Aquilla High School mascot Mikey McKibben, better known to Aquilla fans as MAC, short for Mikey the Aquilla Cougar, is one of four finalists for the best mascot in the entire country sponsored by Varsity Brands, a company that’s a global leader in everything from cheerleader uniforms to sports equipment.
“Around Christmas, one of Mikey’s friends decided to nominate him to try out for the Varsity most spirited mascot,” his mother, Susan McKibbon, said.
“So we put a video together which is on YouTube and he wrote an essay and sent it off to Varsity in January.”
Family members say they were shocked and thrilled when they found out that the freshman made the cut, particularly because he embarked on a path they never expected him to take after he was diagnosed as a toddler with a motor speech disorder that which makes it difficult to speak.
“Mikey, at the age of 2, was diagnosed with Apraxia which is like delayed speech so with that being said I was really surprised when he came last year and told me he wanted to try out for mascot. And I thought if you really want to do this, I’ll support you.”
Mikey wrote about his health journey which includes 12-years of intense therapy in the essay he submitted to Varsity as part of his entry package.
“Being my school’s mascot is very significant to me because it allows me to be myself without judgment,” the 15-year old wrote.
“I do not have to cheer or yell like the cheerleaders because of my costume. So, I have the opportunity to excite and motivate the fans to cheer for our team in a different way and encourage others to support our school, athletes and community.”
Mikey won the job by beating the three other competitors at Aquilla High School, which has an enrollment of about 300.
His only experience was watching his four sisters compete in cheer.
“Ever since he was teeny-tiny he’s been dragged to competitions all over,” his mother said, laughing.
Mikey immediately found his niche behind the giant cougar mask and was named a Universal Cheerleaders Association All-American Mascot at cheer camp in his first year.
Susan says despite his difficulty at times communicating, he has no trouble expressing himself when he puts on the cougar costume.
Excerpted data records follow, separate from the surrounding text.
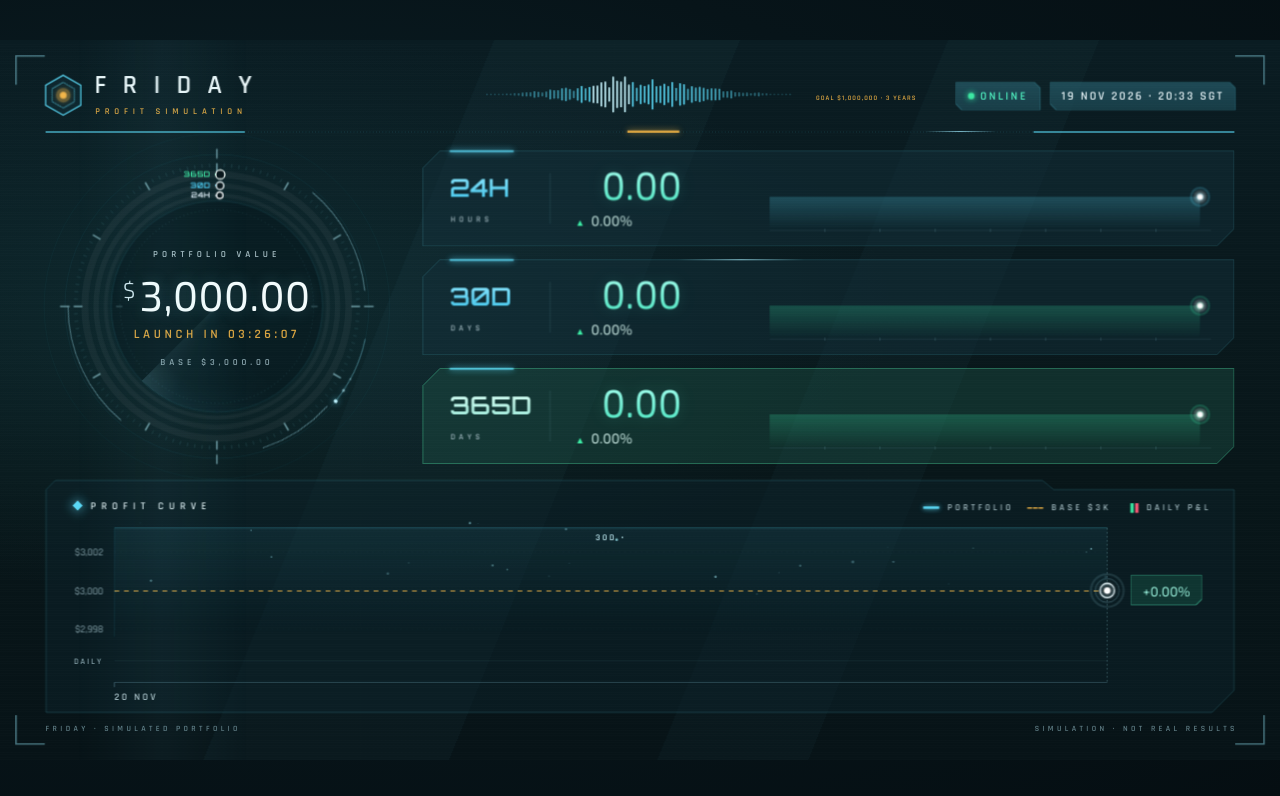
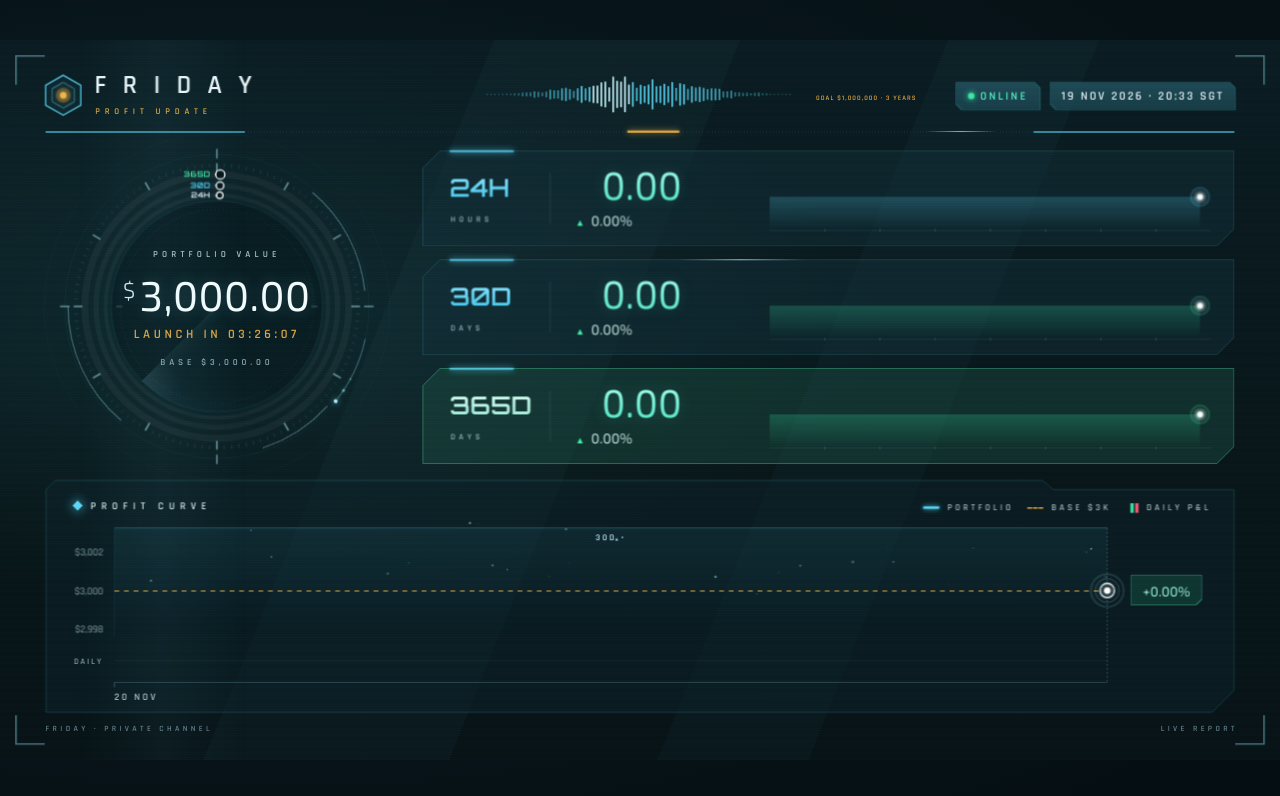
Before and after one commit to Jjoetong/MFB, a plain HTML site: page index.html in a window 1280 px wide. Drawn offline with Linux system fonts and the light colour scheme.

Commit message:
Remove simulation-only labels

```diff
--- a/index.html
+++ b/index.html
@@ -3,7 +3,7 @@
 <head>
 <meta charset="UTF-8">
 <meta name="viewport" content="width=device-width, initial-scale=1.0">
-<title>FRIDAY | Profit Simulation</title>
+<title>FRIDAY | Profit Update</title>
 <link rel="preconnect" href="https://fonts.googleapis.com">
 <link rel="preconnect" href="https://fonts.gstatic.com" crossorigin>
 <link href="https://fonts.googleapis.com/css2?family=Exo+2:wght@300;400;500&family=Orbitron:wght@500;600&family=Rajdhani:wght@500;600&display=swap" rel="stylesheet">
@@ -170,7 +170,7 @@
     <circle class="core" cx="27" cy="27" r="5" fill="#f2b64a" style="filter:drop-shadow(0 0 4px #f2b64a)"/>
   </svg>
   <div class="abs brand"><span style="--i:0">F</span><span style="--i:1">R</span><span style="--i:2">I</span><span style="--i:3">D</span><span style="--i:4">A</span><span style="--i:5">Y</span></div>
-  <div class="abs brand-sub boot" style="--d:.7s">PROFIT SIMULATION</div>
+  <div class="abs brand-sub boot" style="--d:.7s">PROFIT UPDATE</div>
 
   <svg id="wave" class="abs boot" style="left:608px;top:44px;--d:.3s" width="384" height="48"></svg>
 
@@ -209,14 +209,13 @@
     <div class="badge" id="badge"><div></div></div>
   </div>
 
-  <div class="footer boot" style="left:57px;--d:1.1s">FRIDAY · SIMULATED PORTFOLIO</div>
-  <div class="footer boot" style="right:57px;letter-spacing:.42em;margin-right:-.42em;--d:1.1s">SIMULATION · NOT REAL RESULTS</div>
+  <div class="footer boot" style="left:57px;--d:1.1s">FRIDAY · PRIVATE CHANNEL</div>
+  <div class="footer boot" style="right:57px;letter-spacing:.42em;margin-right:-.42em;--d:1.1s">LIVE REPORT</div>
 </div></div>
 
 <script>
 /* =====================================================================
-   FRIDAY PROFIT SIMULATION
-   SIMULATION ONLY — not real trading results.
+   FRIDAY PROFIT UPDATE
    $3,000 start → $1,000,000 target over 3 years
    (20 Nov 2026 00:00 SGT → 20 Nov 2029 00:00 SGT).
    The whole path is generated from a fixed seed, so every visitor and every reload
```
He’s been a favorite ringing the bell for Salvation Army, lighting of the Hill County Christmas tree.
He’s even known for greeting parents and students at student drop off line at school.
“I think that’s one way to show care and compassion to others without using speech because with having a mascot you don’t have to talk, but you can still encourage people,” Susan said.
“Everyone says that. It’s like his alter ego because he’s really quiet and reserved but he gets out there and he wears all these costumes. He totally gets into it.”
Voting isn’t open to the public.
The company will announce the winner at an event May 11th in Orlando, Fla.
First place gets a 3-thousand dollar scholarship which Susan says her son would apply toward continuing his dream as a professional mascot.
“I know he’ll stay in Texas,” she said.
“He would love to be the Dallas Cowboys mascot one day”